# Brief:
Copy out every line from the records that includes "feature".

[Dataset records]
------------------------------------

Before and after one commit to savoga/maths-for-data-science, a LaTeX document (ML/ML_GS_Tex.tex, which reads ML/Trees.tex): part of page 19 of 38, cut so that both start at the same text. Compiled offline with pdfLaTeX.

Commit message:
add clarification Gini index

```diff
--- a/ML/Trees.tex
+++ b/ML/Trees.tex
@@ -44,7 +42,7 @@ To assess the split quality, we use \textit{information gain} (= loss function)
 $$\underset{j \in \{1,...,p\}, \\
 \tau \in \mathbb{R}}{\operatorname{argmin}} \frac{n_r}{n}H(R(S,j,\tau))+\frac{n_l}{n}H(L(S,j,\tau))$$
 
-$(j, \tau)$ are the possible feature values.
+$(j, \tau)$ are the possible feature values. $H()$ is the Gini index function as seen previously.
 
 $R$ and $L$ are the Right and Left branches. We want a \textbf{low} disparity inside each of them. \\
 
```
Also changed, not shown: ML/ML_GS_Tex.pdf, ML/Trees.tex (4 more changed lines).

------------------------------------

# Task response:
-$(j, \tau)$ are the possible feature values.
+$(j, \tau)$ are the possible feature values. $H()$ is the Gini index function as seen previously.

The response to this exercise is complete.